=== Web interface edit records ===

_ _ _ _ _ _ _

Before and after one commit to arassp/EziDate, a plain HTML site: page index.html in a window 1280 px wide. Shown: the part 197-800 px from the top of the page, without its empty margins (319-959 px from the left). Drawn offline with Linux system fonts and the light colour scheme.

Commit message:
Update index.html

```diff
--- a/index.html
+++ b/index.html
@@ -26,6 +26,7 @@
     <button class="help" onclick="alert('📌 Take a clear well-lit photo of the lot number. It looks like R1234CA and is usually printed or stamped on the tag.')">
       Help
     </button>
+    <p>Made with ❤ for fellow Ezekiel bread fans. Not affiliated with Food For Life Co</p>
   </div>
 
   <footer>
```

_ _ _ _ _ _ _

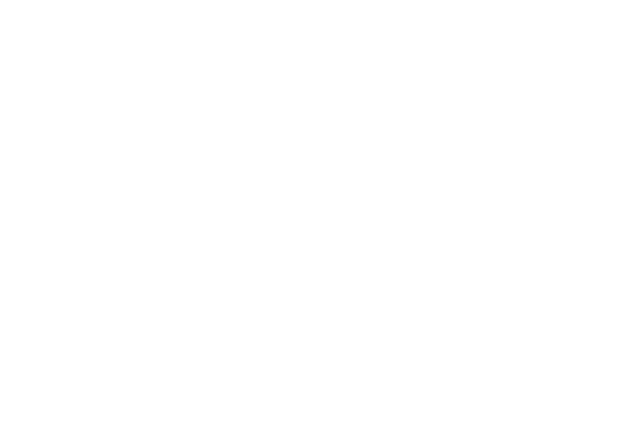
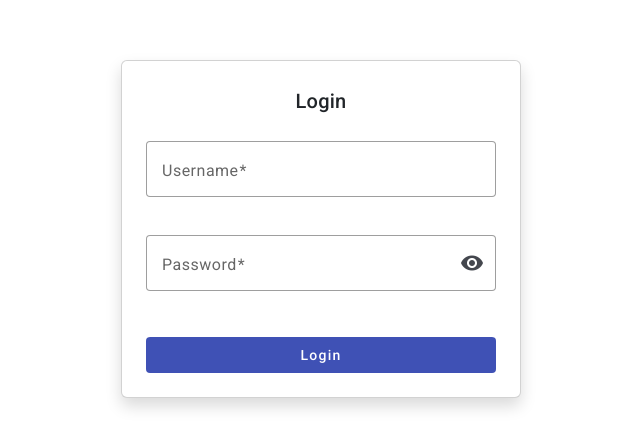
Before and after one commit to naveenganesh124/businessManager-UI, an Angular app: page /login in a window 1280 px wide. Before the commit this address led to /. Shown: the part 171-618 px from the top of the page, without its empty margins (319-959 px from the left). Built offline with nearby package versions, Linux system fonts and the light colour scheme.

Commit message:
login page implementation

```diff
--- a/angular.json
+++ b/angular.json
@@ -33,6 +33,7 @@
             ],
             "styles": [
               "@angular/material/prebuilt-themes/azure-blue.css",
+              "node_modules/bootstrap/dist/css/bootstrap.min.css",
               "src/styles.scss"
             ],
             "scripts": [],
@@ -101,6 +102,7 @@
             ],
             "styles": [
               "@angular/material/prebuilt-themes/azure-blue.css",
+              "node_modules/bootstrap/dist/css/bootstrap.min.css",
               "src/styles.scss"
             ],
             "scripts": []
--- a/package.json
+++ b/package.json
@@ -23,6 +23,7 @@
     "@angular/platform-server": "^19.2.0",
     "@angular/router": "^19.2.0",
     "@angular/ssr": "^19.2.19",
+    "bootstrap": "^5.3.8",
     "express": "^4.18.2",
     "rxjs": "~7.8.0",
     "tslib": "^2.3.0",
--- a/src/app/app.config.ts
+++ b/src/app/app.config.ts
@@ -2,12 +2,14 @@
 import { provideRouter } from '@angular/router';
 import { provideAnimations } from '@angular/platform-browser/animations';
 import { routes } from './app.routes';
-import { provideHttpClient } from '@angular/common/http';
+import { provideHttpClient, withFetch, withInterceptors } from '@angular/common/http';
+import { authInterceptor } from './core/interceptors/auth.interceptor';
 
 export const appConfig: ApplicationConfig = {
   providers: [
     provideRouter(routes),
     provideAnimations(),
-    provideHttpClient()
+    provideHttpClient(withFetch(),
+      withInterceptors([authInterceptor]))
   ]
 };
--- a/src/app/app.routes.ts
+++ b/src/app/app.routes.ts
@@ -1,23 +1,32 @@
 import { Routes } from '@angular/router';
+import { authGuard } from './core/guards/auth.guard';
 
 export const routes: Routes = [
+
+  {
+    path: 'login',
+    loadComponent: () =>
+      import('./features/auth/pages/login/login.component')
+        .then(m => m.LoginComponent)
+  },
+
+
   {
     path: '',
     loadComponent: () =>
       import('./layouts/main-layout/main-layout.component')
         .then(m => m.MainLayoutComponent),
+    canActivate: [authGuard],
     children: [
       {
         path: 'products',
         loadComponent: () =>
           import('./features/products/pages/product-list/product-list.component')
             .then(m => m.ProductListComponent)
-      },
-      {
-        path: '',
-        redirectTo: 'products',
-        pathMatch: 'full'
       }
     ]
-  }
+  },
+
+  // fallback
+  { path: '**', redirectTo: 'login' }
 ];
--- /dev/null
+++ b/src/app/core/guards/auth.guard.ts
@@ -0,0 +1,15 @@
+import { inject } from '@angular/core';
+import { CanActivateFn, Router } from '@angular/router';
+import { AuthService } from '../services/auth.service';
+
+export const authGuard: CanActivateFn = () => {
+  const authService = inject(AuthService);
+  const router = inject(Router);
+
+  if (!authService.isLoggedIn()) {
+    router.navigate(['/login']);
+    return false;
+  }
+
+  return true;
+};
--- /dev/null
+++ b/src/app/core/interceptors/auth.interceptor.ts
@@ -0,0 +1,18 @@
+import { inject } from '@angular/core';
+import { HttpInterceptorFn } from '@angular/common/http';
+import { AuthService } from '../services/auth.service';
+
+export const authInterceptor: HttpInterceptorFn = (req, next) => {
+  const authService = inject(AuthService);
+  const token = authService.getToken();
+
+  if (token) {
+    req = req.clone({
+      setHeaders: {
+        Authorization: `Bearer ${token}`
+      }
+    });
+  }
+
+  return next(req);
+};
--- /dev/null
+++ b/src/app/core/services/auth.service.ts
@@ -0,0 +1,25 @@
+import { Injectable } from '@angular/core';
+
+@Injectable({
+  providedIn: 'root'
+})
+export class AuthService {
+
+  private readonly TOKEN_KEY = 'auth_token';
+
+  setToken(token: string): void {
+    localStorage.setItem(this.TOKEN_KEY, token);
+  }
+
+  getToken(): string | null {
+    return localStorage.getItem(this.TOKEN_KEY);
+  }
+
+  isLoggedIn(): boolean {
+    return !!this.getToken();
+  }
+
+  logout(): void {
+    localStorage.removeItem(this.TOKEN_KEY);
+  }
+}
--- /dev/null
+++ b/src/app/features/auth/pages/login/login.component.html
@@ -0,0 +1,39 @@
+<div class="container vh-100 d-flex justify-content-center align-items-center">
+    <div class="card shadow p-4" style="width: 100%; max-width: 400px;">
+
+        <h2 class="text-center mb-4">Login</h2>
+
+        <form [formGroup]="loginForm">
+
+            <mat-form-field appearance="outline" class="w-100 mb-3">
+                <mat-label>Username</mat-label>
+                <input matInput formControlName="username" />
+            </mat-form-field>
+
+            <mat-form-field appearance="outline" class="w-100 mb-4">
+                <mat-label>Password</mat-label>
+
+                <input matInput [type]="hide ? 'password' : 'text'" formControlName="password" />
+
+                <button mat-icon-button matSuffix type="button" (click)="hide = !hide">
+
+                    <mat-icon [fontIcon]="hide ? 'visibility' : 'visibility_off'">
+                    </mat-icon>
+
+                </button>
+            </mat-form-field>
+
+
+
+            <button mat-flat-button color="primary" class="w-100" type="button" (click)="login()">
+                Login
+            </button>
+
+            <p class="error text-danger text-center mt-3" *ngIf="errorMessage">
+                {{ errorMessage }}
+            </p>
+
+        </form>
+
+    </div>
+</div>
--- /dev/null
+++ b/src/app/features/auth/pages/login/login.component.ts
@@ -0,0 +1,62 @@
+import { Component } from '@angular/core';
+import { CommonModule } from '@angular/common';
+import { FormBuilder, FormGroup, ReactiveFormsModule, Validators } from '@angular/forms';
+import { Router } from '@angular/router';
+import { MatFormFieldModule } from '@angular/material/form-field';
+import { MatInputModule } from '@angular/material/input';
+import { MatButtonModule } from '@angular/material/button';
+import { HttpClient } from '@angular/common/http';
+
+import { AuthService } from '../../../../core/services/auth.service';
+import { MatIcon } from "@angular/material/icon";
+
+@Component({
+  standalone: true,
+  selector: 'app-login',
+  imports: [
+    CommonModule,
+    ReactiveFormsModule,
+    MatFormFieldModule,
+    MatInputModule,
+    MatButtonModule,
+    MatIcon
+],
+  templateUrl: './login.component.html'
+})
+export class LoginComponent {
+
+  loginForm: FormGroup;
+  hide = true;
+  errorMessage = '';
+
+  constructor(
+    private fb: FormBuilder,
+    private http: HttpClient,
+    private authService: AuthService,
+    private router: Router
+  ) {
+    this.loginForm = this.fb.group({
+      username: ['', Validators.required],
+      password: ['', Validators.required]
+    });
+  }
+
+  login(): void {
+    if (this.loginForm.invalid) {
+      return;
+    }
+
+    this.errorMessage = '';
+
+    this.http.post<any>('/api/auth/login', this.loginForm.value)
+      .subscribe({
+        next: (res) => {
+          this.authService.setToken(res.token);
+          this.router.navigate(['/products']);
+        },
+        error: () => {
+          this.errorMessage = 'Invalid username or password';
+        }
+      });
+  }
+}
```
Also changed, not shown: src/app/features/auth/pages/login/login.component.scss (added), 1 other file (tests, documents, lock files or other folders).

_ _ _ _ _ _ _

=== YOUR INSTRUCTIONS ===
Say how many lines in the records contain the string "private". No other text is needed.

=== SOLUTION ===
5